Review: Black Mirror: Bandersnatch (2018)
Title: Black Mirror: Bandersnatch
Director: David Slade
Stars: Fionn Whitehead, Will Poulter, Alice Lowe
Bias: I love Choose-Your-Own-Adventure novels
In a Nutshell: The year is 1984, and Stefan Butler is an aspiring video game designer. His obsession is adapting an epic Choose-Your-Own-Adventure novel called Bandersnatch, and he’s on the verge of having his dream come true – if YOU can make the right choices to get him there.
The Critique: Bandersnatch is difficult to review for one simple reason – by design everyone’s viewing experience is going to be different, even if we all can eventually experience the same parts of the narrative. Still, despite that challenge, I think there are broad positives and negatives. Unfortunately, there’s about the same amount of each.

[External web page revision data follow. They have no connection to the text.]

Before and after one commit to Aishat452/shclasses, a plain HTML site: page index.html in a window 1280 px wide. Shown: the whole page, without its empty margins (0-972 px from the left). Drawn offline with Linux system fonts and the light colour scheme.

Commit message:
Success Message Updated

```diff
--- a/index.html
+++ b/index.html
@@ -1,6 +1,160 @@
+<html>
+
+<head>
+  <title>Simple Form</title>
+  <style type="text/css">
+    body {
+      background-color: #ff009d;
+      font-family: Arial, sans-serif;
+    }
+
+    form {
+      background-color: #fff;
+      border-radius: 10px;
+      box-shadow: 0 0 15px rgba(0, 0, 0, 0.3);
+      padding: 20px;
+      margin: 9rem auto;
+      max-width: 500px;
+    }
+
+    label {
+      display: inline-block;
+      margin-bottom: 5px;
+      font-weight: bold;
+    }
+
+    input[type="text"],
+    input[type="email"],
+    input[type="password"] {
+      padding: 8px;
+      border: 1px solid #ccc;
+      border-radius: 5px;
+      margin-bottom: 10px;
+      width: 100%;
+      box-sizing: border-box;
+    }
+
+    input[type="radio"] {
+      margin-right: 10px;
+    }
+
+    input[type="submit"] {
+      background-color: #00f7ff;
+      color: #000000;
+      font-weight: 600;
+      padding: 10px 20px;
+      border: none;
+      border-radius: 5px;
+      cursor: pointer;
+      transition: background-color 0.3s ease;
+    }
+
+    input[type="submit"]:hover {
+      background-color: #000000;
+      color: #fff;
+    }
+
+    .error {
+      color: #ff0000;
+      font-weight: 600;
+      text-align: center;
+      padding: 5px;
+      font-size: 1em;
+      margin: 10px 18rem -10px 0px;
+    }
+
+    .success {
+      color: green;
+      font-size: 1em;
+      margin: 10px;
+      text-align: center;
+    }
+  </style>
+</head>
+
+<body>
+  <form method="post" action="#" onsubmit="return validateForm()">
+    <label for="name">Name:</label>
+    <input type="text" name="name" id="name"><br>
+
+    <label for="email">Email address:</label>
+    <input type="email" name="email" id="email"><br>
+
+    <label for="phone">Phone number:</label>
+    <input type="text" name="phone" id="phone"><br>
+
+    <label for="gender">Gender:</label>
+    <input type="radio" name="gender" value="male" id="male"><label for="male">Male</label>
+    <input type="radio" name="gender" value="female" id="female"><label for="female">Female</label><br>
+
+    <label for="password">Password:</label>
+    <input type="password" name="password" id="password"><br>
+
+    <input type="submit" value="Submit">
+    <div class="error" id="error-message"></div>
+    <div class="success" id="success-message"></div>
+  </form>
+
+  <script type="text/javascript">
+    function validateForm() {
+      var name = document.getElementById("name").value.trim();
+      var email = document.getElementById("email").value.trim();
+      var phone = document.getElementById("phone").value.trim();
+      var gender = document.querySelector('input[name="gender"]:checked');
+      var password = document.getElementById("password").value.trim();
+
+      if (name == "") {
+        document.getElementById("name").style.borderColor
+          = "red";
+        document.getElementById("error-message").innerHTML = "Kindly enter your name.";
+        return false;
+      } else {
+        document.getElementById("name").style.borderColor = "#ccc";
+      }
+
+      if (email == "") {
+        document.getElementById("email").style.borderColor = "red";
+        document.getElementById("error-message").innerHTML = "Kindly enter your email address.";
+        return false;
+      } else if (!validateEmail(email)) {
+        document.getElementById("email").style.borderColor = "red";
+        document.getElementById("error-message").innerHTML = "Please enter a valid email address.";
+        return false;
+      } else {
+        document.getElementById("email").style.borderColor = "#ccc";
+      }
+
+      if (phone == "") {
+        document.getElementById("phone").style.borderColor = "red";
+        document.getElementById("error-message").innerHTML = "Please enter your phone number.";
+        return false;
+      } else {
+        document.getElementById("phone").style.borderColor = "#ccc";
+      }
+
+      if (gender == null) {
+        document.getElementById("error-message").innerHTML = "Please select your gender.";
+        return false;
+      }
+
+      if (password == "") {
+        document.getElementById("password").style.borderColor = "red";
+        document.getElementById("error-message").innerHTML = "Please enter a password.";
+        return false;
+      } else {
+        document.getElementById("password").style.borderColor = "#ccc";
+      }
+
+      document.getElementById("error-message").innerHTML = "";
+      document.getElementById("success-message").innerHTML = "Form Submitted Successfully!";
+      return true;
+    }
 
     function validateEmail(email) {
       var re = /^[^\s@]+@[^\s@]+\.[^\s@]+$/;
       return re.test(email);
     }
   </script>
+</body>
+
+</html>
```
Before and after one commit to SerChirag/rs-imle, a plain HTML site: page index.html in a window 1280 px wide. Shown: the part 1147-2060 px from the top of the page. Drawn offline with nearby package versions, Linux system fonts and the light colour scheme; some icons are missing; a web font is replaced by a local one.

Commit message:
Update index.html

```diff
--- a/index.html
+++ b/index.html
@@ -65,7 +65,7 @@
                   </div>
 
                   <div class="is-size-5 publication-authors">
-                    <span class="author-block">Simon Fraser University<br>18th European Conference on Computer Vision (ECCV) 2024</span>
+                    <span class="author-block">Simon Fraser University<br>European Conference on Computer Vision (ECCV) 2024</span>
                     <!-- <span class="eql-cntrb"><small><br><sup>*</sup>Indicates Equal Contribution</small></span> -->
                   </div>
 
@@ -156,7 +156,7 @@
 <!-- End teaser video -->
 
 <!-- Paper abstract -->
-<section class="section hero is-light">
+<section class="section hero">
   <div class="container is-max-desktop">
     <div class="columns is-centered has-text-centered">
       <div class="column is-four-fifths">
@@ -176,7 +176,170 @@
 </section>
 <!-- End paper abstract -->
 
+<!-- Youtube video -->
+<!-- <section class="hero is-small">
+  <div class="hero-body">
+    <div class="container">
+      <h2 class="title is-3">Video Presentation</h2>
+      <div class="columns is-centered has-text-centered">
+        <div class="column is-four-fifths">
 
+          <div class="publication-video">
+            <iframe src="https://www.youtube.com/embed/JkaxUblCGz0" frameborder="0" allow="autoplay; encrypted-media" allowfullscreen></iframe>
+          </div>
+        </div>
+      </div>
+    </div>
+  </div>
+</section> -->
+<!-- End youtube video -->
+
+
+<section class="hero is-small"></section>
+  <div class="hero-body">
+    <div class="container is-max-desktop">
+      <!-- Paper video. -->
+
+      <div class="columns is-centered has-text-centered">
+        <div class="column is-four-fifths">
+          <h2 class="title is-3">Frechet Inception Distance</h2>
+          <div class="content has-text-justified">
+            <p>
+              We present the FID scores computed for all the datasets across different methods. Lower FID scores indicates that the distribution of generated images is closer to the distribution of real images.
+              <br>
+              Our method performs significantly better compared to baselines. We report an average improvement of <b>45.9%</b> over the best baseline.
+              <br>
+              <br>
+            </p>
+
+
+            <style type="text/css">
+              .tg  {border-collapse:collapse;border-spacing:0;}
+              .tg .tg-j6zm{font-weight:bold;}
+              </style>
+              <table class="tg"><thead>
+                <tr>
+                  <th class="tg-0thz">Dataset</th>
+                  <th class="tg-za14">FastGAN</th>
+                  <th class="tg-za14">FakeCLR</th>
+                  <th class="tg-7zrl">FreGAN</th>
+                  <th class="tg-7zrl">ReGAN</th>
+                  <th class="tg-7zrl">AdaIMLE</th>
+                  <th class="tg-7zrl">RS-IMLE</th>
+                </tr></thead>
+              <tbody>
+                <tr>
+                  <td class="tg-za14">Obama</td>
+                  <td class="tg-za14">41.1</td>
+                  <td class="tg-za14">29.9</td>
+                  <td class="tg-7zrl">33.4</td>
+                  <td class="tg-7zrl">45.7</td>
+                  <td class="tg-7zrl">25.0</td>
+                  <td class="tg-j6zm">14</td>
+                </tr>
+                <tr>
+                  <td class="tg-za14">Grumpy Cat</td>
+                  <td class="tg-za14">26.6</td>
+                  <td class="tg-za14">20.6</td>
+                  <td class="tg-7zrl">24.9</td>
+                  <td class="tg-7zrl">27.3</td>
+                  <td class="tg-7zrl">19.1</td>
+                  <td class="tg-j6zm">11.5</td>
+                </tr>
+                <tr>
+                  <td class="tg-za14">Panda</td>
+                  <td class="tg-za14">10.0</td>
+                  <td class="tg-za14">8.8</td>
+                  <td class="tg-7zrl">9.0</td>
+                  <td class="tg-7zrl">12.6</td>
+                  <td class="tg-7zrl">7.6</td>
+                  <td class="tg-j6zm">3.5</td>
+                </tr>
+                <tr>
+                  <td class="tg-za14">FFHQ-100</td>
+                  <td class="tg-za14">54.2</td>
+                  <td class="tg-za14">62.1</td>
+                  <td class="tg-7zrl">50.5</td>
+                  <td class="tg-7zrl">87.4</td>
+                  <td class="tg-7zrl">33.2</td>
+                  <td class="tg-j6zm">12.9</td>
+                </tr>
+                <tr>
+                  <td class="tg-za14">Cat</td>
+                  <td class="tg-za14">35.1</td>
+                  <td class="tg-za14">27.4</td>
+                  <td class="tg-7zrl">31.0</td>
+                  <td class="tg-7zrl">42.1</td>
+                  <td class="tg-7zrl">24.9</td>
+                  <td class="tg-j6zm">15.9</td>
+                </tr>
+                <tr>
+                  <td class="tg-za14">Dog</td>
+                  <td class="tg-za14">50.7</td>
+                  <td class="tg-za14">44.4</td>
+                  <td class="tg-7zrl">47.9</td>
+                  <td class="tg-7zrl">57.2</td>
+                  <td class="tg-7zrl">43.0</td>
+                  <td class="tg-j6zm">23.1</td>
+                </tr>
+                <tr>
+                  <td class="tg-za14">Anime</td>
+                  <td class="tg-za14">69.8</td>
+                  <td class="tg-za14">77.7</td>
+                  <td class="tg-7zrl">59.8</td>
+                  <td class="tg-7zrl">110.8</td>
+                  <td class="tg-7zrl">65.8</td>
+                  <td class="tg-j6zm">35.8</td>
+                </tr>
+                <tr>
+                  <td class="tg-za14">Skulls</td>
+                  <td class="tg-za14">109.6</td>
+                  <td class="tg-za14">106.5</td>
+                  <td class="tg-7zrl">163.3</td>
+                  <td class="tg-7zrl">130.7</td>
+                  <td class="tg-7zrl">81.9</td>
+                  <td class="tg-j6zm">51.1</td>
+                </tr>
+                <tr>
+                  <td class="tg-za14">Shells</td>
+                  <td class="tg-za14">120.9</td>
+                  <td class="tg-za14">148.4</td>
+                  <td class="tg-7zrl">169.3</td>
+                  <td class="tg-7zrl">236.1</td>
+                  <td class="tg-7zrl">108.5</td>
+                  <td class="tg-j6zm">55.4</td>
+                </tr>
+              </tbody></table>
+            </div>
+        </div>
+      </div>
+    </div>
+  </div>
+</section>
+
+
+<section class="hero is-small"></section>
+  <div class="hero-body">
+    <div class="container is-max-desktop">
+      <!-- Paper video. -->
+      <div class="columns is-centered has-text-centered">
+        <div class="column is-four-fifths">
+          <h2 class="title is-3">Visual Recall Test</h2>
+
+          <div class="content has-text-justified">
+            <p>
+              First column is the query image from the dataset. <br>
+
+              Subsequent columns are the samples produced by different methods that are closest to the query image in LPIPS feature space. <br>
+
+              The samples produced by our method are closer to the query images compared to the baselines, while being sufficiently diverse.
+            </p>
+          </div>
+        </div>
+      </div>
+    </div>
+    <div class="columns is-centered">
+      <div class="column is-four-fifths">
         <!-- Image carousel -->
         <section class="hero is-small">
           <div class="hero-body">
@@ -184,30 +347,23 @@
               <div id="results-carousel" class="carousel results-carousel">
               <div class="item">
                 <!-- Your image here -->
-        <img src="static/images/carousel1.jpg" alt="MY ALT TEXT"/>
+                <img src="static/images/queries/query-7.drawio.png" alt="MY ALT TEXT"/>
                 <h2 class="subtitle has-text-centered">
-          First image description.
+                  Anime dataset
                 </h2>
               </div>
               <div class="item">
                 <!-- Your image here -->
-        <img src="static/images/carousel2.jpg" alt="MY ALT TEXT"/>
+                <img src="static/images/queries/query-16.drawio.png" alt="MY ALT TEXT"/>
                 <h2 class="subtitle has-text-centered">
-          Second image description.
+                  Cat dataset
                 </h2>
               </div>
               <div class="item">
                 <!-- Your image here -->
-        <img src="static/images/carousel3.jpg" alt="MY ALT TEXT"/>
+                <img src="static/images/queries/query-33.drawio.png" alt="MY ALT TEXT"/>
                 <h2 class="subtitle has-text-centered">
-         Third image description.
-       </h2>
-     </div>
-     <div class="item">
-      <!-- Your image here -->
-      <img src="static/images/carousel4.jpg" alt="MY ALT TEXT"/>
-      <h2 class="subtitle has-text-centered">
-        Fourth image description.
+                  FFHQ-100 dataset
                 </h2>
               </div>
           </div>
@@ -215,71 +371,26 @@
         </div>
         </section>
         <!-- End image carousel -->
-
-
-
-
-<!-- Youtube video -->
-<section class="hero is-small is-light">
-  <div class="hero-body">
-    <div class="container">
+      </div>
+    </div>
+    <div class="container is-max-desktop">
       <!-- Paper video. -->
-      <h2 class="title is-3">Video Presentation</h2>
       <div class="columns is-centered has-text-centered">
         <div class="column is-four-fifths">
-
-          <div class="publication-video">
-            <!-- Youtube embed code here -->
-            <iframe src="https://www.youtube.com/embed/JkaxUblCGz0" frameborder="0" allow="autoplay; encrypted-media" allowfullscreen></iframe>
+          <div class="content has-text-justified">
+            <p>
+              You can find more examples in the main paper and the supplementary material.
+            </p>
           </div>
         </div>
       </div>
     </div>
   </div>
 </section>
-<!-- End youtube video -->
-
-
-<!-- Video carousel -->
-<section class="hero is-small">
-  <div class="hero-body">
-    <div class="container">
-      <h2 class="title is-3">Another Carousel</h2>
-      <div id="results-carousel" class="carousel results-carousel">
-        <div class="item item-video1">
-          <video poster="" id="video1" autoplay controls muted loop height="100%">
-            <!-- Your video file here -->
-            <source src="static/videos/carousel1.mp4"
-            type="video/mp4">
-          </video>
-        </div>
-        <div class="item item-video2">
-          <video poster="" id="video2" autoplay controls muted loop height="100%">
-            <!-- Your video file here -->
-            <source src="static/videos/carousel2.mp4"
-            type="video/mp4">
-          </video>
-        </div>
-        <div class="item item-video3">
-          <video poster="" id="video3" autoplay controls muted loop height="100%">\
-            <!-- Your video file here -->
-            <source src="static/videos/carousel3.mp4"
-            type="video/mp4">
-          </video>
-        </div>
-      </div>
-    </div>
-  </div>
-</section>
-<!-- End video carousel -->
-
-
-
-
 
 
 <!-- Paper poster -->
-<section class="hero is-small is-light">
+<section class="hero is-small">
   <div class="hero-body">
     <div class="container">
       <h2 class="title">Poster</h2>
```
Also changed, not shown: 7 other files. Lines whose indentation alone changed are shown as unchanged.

Black Mirror, the series, takes a largely dystopic view toward our engagement with technology, and the impact it can have on society. As a result, many of the stories the series tell end in some very dark places. I mean, seriously dark. That is equally true of many of the endings for this feature-length story (though there is apparently at least one possible happy ending, which I never managed to reach). Where this works for the story and the experience is that it made me feel increasingly complicit in the outcomes because it was my series of choices which, to a degree, led there. There is another level of engagement, however, due, in part, to the limited range of choices available, and the meta-awareness that may grow within the protagonist that his decisions might not be his own. I found myself empathizing even more with Stefan as I grew aware, and grew frustrated, with finding things spiraling out of control and no choices offered that could curtail it.
That’s also where some of the problems come in. If you’ve ever played a video game with a choice-based moral system (it’s probably called something fancier than that, but I’m not really a gamer) then you’re quickly able to anticipate where certain choices will lead, and how limiting a simple binary option is. And, along with that, there’s the technical limitation of space being provided within the story to, presumably, give the illusion of seamless-ness. The way it’s executed, however, results in the types of pauses you find in sitcoms with laugh-tracks, where there’s space after every punchline for the expected laughter.
And, additionally, the story just isn’t as effectively told as it could be, regardless. We never quite have enough information to be able to connect with the protagonist, and the objectives – completing the game by the deadline and not going insane – feel perfunctory and unobtainable, respectively. To be fair, though, the movie is well-directed by David Slade (who made the amazing film Hard Candy, and directed episodes of Breaking Bad and American Gods), and the performances by Whitehead and especially Poulter are very strong throughout. In the end it feels like a middling episode of Black Mirror, a not-particularly-good gaming experience, but an intriguing enough experience to check out if you’ve got the time and a Netflix subscription.
Shout-Out: I legitimately want to read the fictional Bandersnatch novel, as it sounds pretty awesome.
To Go, to Rent, or to Netflix:
The choice is up to YOU…